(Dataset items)
=== Begin Enclosure ===
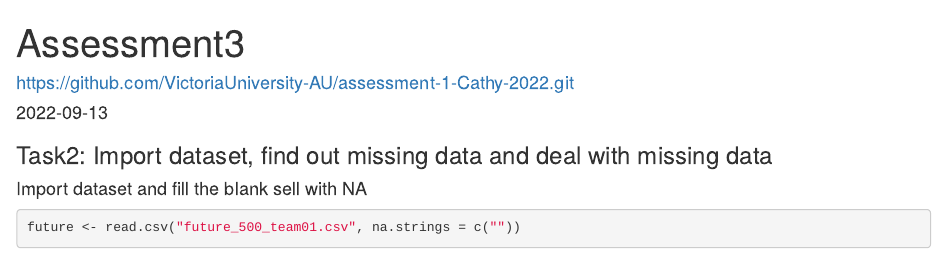
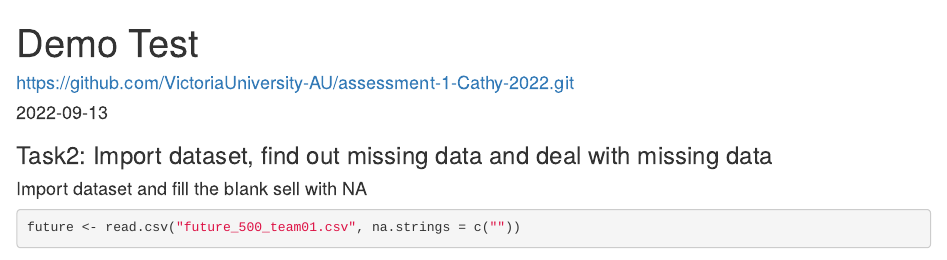
Before and after one commit to Cathy-2022/Demo1, an R Markdown document (Assessment3.Rmd): the page in a window 1100 px wide, from its top. Rendered offline with R 4.5, knitr and Pandoc, with nearby package versions; some code elsewhere in the file could not run offline.

Commit message:
Update Assessment3.Rmd

```diff
--- a/Assessment3.Rmd
+++ b/Assessment3.Rmd
@@ -1,5 +1,5 @@
 ---
-title: "Assessment3"
+title: "Demo Test"
 author: "https://github.com/VictoriaUniversity-AU/assessment-1-Cathy-2022.git"
 date: '2022-09-13'
 output: html_document
```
=== End Enclosure ===
A verbatim copy of the data, free of pictures, is the expected answer.

#### [TASK RESPONSE]
Before and after one commit to Cathy-2022/Demo1, an R Markdown document (Assessment3.Rmd): the page in a window 1100 px wide, from its top. Rendered offline with R 4.5, knitr and Pandoc, with nearby package versions; some code elsewhere in the file could not run offline.

Commit message:
Update Assessment3.Rmd

```diff
--- a/Assessment3.Rmd
+++ b/Assessment3.Rmd
@@ -1,5 +1,5 @@
 ---
-title: "Assessment3"
+title: "Demo Test"
 author: "https://github.com/VictoriaUniversity-AU/assessment-1-Cathy-2022.git"
 date: '2022-09-13'
 output: html_document
```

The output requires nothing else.